- _Extracted data_
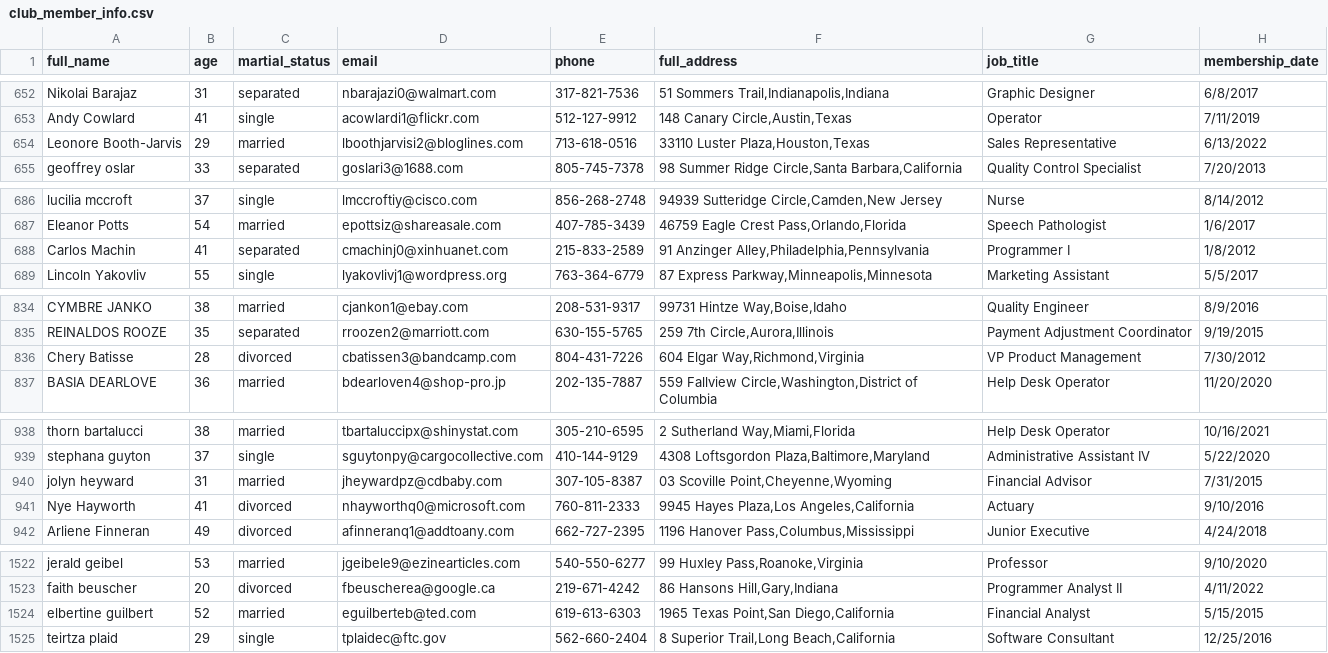
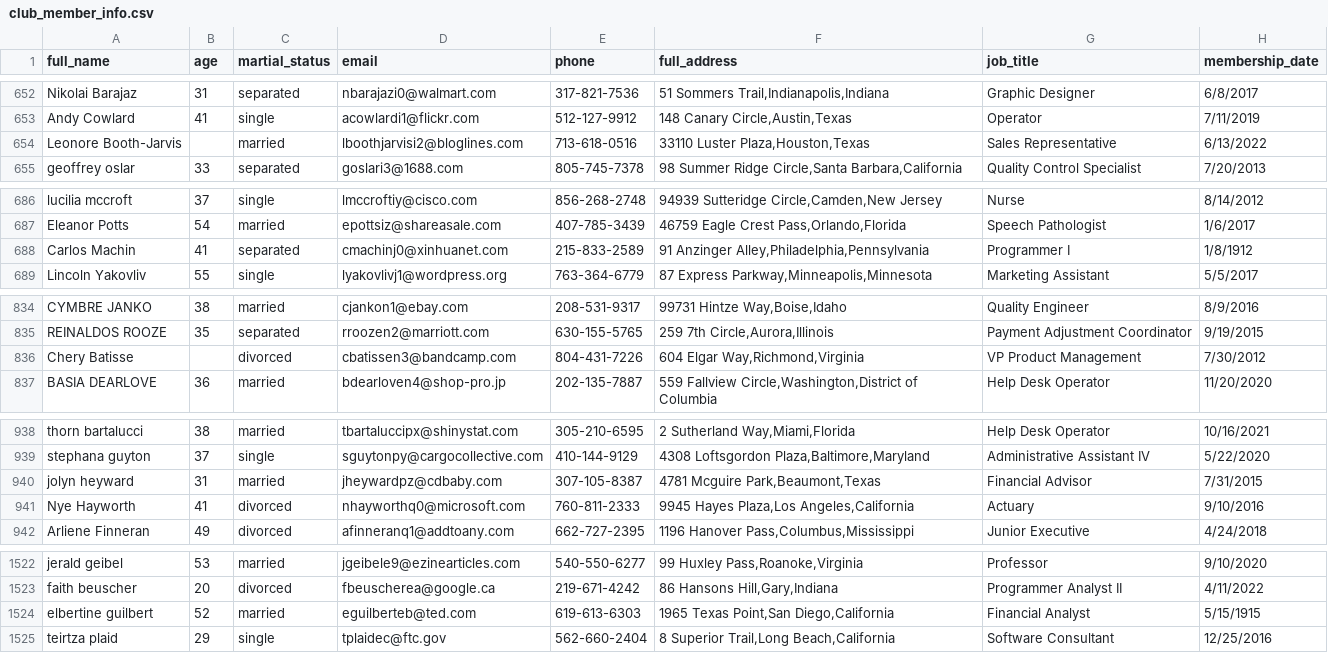
Before and after one commit to iweld/data_cleaning, a CSV file: club_member_info/csv/club_member_info.csv, drawn as a sheet; only a part is shown, gaps mark what is left out; the diff covers the shown part only.

```diff
--- a/club_member_info/csv/club_member_info.csv
+++ b/club_member_info/csv/club_member_info.csv
@@ -653,3 +653,3 @@ Nikolai Barajaz,31,separated,nbarajazi0@walmart.com,317-821-7536,"51 Sommers Tra
 Andy Cowlard,41,single,acowlardi1@flickr.com,512-127-9912,"148 Canary Circle,Austin,Texas",Operator,7/11/2019
-Leonore Booth-Jarvis,29,married,lboothjarvisi2@bloglines.com,713-618-0516,"33110 Luster Plaza,Houston,Texas",Sales Representative,6/13/2022
+Leonore Booth-Jarvis,,married,lboothjarvisi2@bloglines.com,713-618-0516,"33110 Luster Plaza,Houston,Texas",Sales Representative,6/13/2022
 geoffrey oslar,33,separated,goslari3@1688.com,805-745-7378,"98 Summer Ridge Circle,Santa Barbara,California",Quality Control Specialist,7/20/2013
@@ -687,3 +687,3 @@ lucilia mccroft,37,single,lmccroftiy@cisco.com,856-268-2748,"94939 Sutteridge Ci
 Eleanor Potts,54,married,epottsiz@shareasale.com,407-785-3439,"46759 Eagle Crest Pass,Orlando,Florida",Speech Pathologist,1/6/2017
-Carlos Machin,41,separated,cmachinj0@xinhuanet.com,215-833-2589,"91 Anzinger Alley,Philadelphia,Pennsylvania",Programmer I,1/8/2012
+Carlos Machin,41,separated,cmachinj0@xinhuanet.com,215-833-2589,"91 Anzinger Alley,Philadelphia,Pennsylvania",Programmer I,1/8/1912
 Lincoln Yakovliv,55,single,lyakovlivj1@wordpress.org,763-364-6779,"87 Express Parkway,Minneapolis,Minnesota",Marketing Assistant,5/5/2017
@@ -835,3 +835,3 @@ CYMBRE JANKO,38,married,cjankon1@ebay.com,208-531-9317,"99731 Hintze Way,Boise,I
 REINALDOS ROOZE,35,separated,rroozen2@marriott.com,630-155-5765,"259 7th Circle,Aurora,Illinois",Payment Adjustment Coordinator,9/19/2015
-   Chery Batisse,28,divorced,cbatissen3@bandcamp.com,804-431-7226,"604 Elgar Way,Richmond,Virginia",VP Product Management,7/30/2012
+   Chery Batisse,,divorced,cbatissen3@bandcamp.com,804-431-7226,"604 Elgar Way,Richmond,Virginia",VP Product Management,7/30/2012
 BASIA DEARLOVE,36,married,bdearloven4@shop-pro.jp,202-135-7887,"559 Fallview Circle,Washington,District of Columbia",Help Desk Operator,11/20/2020
@@ -939,3 +939,3 @@ thorn bartalucci,38,married,tbartaluccipx@shinystat.com,305-210-6595,"2 Sutherla
 stephana guyton,37,single,sguytonpy@cargocollective.com,410-144-9129,"4308 Loftsgordon Plaza,Baltimore,Maryland",Administrative Assistant IV,5/22/2020
-jolyn heyward,31,married,jheywardpz@cdbaby.com,307-105-8387,"03 Scoville Point,Cheyenne,Wyoming",Financial Advisor,7/31/2015
+jolyn heyward,31,married,jheywardpz@cdbaby.com,307-105-8387,"4781 Mcguire Park,Beaumont,Texas",Financial Advisor,7/31/2015
 Nye Hayworth,41,divorced,nhayworthq0@microsoft.com,760-811-2333,"9945 Hayes Plaza,Los Angeles,California",Actuary,9/10/2016
@@ -1523,3 +1523,3 @@ jerald geibel,53,married,jgeibele9@ezinearticles.com,540-550-6277,"99 Huxley Pas
 faith beuscher,20,divorced,fbeuscherea@google.ca,219-671-4242,"86 Hansons Hill,Gary,Indiana",Programmer Analyst II,4/11/2022
-elbertine guilbert,52,married,eguilberteb@ted.com,619-613-6303,"1965 Texas Point,San Diego,California",Financial Analyst,5/15/2015
+elbertine guilbert,52,married,eguilberteb@ted.com,619-613-6303,"1965 Texas Point,San Diego,California",Financial Analyst,5/15/1915
 teirtza plaid,29,single,tplaidec@ftc.gov,562-660-2404,"8 Superior Trail,Long Beach,California",Software Consultant,12/25/2016
```
Also changed, not shown: 12 edited cells elsewhere in this file, 1 other file.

- _Exercise details_
Take every line from the data that includes the word "cdbaby".

- _Expected answer_
-jolyn heyward,31,married,jheywardpz@cdbaby.com,307-105-8387,"03 Scoville Point,Cheyenne,Wyoming",Financial Advisor,7/31/2015
+jolyn heyward,31,married,jheywardpz@cdbaby.com,307-105-8387,"4781 Mcguire Park,Beaumont,Texas",Financial Advisor,7/31/2015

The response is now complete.